What is the one lesson you've learned from all of your marketing experience that you take to brands?

Ultimately I think it's to have a proprietary point of view and to stick to your knitting. To establish who you are as a brand, to articulate your own DNA and to navigate from that core in a true, confident and consistent way. Who are you? What makes you special? Why should people even care? At the end of the day, the answers to those questions create clarity -- a beacon of light -- that informs all decisions and separates you from the rest.

What is your breakdown to breakthrough moment?

At the very beginning of my career, I graduated with a degree in English Literature and Language and I assumed that I would follow in my mother's footsteps. I was very proud of myself when I landed my first position in the editorial department of a book publisher, but what I soon discovered was that I was actually quite miserable. I felt extremely isolated and yearned for more. I intuitively started to question everything around me. I started hanging out in all different areas of the business. I hung out in the production department asking about typefaces and paper stocks, I hung out in the promotion department asking about distribution strategy, then I was off to the publicity department asking about how they ensure a book's success once it's finally delivered.

During that time it occurred to me that all this had a name -- marketing! And what I really loved was not just content but the entire process from content right through syndication. That was the moment when I recognized that I needed to make a detour. The rest is history.

What are you most excited about with your agency?
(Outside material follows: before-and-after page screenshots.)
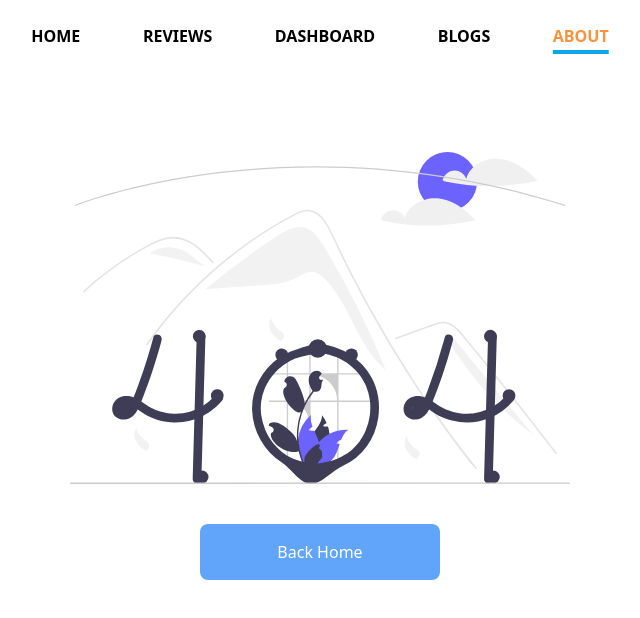
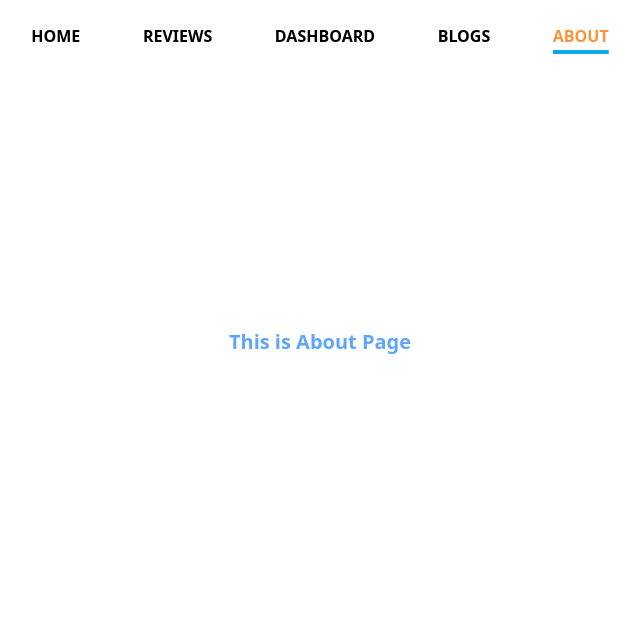
Before and after one commit to Mehedi4467/product-analysis-website, a React (Create React App) app: page /about in a window 1280 px wide. Shown: the top 618 px of the page, without its empty margins (320-960 px from the left). Built offline with nearby package versions, Linux system fonts and the light colour scheme.

Commit message:
assignment full complated

```diff
--- a/src/App.js
+++ b/src/App.js
@@ -1,4 +1,5 @@
 import { Route, Routes } from "react-router-dom";
+import About from "./Components/About/About";
 import Blogs from "./Components/Blogs/Blogs";
 import DashBoard from "./Components/DashBoard/DashBoard";
 import Header from "./Components/Header/Header";
@@ -15,7 +16,8 @@ function App() {
         <Route path='/' element={<Home></Home>}></Route>
         <Route path='reviews/' element={<Reviews></Reviews>}></Route>
         <Route path='dashboard/' element={<DashBoard></DashBoard>}></Route>
-        <Route path='/blogs' element={<Blogs></Blogs>}></Route>
+        <Route path='blogs/' element={<Blogs></Blogs>}></Route>
+        <Route path='about/' element={<About></About>}></Route>
         <Route path='*' element={<NotFound></NotFound>}></Route>
 
       </Routes>
--- /dev/null
+++ b/src/Components/About/About.js
@@ -0,0 +1,11 @@
+import React from 'react';
+
+const About = () => {
+    return (
+        <div>
+            <h2 className='text-center mt-[20%] font-bold text-xl text-blue-400'>This is About Page</h2>
+        </div>
+    );
+};
+
+export default About;
```
Also changed, not shown: 1 other file (tests, documents, lock files or other folders).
What's exciting is getting back to basics. One of the great things about being entrepreneurial is you have to be scrappy and get back to the business of marketing. Something in that is liberating creatively. Just being more in the trenches and working across brands at different stages of their development and in different sectors is extremely fulfilling and stimulating for me.

What would you wish for your legacy to be?
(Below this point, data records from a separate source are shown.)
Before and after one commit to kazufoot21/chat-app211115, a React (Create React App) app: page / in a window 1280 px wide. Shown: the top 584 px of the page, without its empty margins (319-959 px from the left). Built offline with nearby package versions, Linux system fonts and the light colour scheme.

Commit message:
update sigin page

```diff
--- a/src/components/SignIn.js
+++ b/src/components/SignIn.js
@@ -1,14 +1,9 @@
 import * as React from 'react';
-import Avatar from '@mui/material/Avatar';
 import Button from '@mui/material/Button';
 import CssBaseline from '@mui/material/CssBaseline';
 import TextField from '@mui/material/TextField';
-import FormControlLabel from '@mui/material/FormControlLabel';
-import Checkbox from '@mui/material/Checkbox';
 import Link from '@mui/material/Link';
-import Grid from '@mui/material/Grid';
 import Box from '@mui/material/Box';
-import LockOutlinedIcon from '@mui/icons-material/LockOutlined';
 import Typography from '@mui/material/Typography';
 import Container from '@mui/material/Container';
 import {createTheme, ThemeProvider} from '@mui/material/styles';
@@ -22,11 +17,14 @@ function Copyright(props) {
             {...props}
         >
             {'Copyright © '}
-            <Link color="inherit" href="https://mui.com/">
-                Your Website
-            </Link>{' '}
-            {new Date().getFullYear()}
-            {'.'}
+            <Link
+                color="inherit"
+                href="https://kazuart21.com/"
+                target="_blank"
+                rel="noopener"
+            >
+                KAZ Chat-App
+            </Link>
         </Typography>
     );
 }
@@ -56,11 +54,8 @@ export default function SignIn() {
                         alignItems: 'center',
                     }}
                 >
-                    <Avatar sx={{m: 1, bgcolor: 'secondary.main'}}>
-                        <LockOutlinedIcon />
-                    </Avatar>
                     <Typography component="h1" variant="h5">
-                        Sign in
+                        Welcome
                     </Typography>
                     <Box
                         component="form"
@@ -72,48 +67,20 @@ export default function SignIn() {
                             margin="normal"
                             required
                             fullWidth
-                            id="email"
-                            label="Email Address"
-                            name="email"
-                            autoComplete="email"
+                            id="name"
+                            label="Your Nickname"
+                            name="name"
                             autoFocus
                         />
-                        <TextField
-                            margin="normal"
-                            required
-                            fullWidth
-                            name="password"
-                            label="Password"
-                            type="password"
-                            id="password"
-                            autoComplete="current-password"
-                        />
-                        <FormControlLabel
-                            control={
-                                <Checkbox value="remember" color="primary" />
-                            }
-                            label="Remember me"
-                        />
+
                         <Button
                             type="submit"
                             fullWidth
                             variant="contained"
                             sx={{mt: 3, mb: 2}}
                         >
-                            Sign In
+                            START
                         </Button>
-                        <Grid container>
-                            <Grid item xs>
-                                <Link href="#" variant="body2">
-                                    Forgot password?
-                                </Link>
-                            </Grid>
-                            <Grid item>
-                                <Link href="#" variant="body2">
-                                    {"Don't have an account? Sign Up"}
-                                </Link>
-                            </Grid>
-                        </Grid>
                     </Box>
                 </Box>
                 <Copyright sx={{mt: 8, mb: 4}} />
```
On a personal level, I'm committed to being an inspiration and mentor to others, particularly women. Certainly, I've always hoped to be a catalyst for helping unleash other's potential. I think my ultimate aspiration would be for people to say that I was a true visionary who worked from a place of style and substance.
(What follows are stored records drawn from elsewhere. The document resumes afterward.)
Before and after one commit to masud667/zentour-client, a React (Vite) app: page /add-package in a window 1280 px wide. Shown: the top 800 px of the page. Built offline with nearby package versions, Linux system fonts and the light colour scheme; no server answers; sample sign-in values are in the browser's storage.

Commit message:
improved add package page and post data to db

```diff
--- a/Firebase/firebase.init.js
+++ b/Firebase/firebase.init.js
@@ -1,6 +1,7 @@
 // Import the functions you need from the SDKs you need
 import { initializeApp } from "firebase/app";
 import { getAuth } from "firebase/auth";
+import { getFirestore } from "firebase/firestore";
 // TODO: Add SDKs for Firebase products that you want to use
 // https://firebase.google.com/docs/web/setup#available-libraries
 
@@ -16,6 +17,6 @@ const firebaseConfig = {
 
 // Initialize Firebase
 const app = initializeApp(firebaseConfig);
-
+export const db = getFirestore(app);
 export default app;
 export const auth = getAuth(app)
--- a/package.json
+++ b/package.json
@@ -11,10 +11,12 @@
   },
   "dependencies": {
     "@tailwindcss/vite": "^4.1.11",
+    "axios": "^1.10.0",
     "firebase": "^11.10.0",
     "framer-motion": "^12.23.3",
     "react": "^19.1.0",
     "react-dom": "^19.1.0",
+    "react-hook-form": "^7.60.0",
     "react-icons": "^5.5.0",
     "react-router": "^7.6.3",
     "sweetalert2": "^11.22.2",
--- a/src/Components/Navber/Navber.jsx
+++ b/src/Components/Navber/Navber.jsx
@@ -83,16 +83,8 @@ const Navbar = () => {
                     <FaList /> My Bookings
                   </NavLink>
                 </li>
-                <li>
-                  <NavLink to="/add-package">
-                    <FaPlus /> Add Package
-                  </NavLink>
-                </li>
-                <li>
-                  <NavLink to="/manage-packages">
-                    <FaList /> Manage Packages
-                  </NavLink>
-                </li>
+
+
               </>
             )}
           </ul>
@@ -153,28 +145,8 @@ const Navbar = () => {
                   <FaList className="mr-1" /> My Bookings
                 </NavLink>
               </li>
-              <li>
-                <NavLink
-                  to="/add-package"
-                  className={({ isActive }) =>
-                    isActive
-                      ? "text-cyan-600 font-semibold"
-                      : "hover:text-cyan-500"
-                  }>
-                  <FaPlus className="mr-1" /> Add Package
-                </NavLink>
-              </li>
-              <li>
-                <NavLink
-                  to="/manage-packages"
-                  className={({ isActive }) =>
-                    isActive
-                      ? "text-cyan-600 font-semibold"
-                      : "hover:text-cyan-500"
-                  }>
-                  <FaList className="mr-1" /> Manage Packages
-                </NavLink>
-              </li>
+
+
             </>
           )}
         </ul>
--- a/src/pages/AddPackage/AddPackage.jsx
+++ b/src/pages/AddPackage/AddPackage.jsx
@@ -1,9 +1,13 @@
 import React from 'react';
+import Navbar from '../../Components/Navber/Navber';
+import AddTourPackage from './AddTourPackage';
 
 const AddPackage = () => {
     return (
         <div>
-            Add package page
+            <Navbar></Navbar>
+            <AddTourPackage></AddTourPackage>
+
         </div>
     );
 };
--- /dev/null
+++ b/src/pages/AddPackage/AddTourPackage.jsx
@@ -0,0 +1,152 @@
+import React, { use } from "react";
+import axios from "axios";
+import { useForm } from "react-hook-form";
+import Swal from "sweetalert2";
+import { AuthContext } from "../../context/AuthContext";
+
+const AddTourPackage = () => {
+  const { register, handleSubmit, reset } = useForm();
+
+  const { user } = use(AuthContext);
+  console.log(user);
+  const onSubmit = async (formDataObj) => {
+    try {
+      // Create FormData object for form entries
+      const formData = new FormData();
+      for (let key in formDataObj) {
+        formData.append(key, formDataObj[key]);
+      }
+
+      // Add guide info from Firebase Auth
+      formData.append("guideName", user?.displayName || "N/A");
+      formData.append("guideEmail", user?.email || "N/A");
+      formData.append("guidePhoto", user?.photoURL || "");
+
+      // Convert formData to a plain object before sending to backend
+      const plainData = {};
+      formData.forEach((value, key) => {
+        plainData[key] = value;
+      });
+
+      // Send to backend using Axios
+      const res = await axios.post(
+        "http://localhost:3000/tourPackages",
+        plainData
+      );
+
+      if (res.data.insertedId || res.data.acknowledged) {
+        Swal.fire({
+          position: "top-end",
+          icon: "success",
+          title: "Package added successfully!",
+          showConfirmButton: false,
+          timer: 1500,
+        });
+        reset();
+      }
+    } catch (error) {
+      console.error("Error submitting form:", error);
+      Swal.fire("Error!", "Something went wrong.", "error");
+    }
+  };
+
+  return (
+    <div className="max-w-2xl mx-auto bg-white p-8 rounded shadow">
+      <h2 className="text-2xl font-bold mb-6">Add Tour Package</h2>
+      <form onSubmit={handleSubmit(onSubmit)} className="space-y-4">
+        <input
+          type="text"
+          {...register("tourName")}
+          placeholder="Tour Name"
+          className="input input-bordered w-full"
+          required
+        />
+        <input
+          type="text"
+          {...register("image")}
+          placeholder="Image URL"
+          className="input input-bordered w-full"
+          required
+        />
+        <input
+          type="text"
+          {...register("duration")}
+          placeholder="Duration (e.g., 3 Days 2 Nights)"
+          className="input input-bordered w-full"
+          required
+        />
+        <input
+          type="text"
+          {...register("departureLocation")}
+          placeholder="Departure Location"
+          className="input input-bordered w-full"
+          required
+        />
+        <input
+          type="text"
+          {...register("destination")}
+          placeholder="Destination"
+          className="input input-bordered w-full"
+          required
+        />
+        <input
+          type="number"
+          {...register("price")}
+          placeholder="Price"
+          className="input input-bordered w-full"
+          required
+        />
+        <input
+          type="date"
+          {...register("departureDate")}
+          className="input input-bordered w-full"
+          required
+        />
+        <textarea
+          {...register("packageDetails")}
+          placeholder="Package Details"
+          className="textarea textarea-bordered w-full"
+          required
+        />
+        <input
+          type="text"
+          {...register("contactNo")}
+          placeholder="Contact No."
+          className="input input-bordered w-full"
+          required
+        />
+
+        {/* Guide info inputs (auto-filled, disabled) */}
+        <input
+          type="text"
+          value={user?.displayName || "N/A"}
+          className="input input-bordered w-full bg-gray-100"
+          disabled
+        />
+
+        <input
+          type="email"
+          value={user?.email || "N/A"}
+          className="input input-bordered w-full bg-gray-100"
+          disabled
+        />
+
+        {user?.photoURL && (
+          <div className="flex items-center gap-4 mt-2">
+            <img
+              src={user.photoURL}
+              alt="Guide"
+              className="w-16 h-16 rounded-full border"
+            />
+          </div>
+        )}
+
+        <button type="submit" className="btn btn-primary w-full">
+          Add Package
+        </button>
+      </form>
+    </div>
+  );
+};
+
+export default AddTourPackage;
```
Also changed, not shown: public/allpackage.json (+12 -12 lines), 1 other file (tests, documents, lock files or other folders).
If your life were a book, what was the title for 2015 and what do you want the title for 2016 to be?

Definitely last year's title was A Tale of Two Cities because I had just completed five years of being bicoastal, which was extremely challenging. For 2016, I'd have to say To Thine Own Self Be True. For me, at this point in my career and life, it's about maintaining my integrity and my authenticity in everything that I do.